**** Dataset

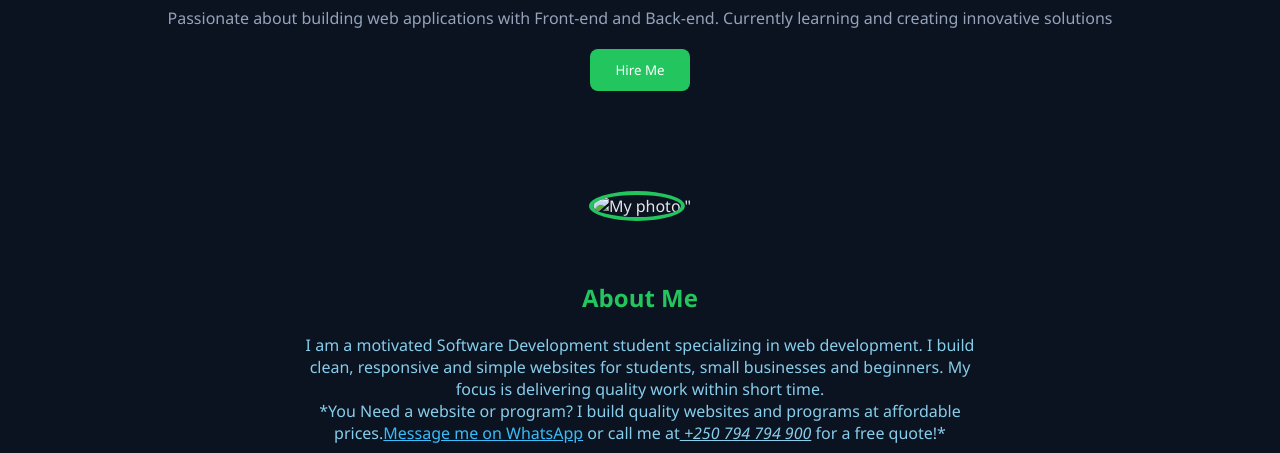
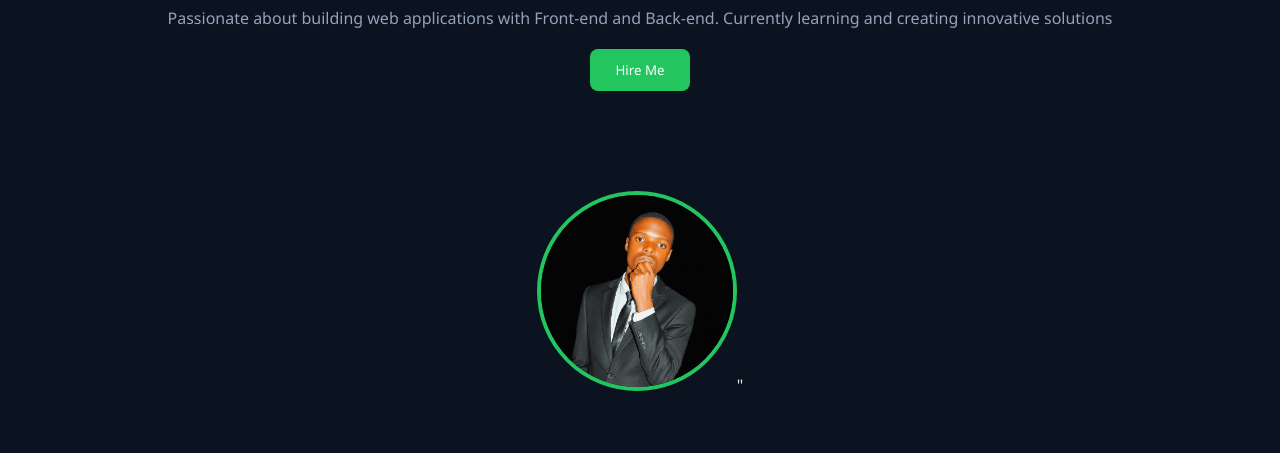
Before and after one commit to patrickirakiza/irakiza-website, a plain HTML site: page index.html in a window 1280 px wide. Shown: the part 326-779 px from the top of the page. Drawn offline with Linux system fonts and the light colour scheme.

Commit message:
Update index.html

```diff
--- a/index.html
+++ b/index.html
@@ -240,7 +240,7 @@ button, .btn {
 
 <!-- PROFILE -->
 <div class="profile">
-    <img src="images/image.jpg" alt="My photo">"
+    <img src="image.jpg" alt="My photo">"
 </div>
 
 <!-- ABOUT -->
```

********

Every line of the material above should be repeated exactly, except for the pictures.

**Result**
Before and after one commit to patrickirakiza/irakiza-website, a plain HTML site: page index.html in a window 1280 px wide. Shown: the part 326-779 px from the top of the page. Drawn offline with Linux system fonts and the light colour scheme.

Commit message:
Update index.html

```diff
--- a/index.html
+++ b/index.html
@@ -240,7 +240,7 @@ button, .btn {
 
 <!-- PROFILE -->
 <div class="profile">
-    <img src="images/image.jpg" alt="My photo">"
+    <img src="image.jpg" alt="My photo">"
 </div>
 
 <!-- ABOUT -->
```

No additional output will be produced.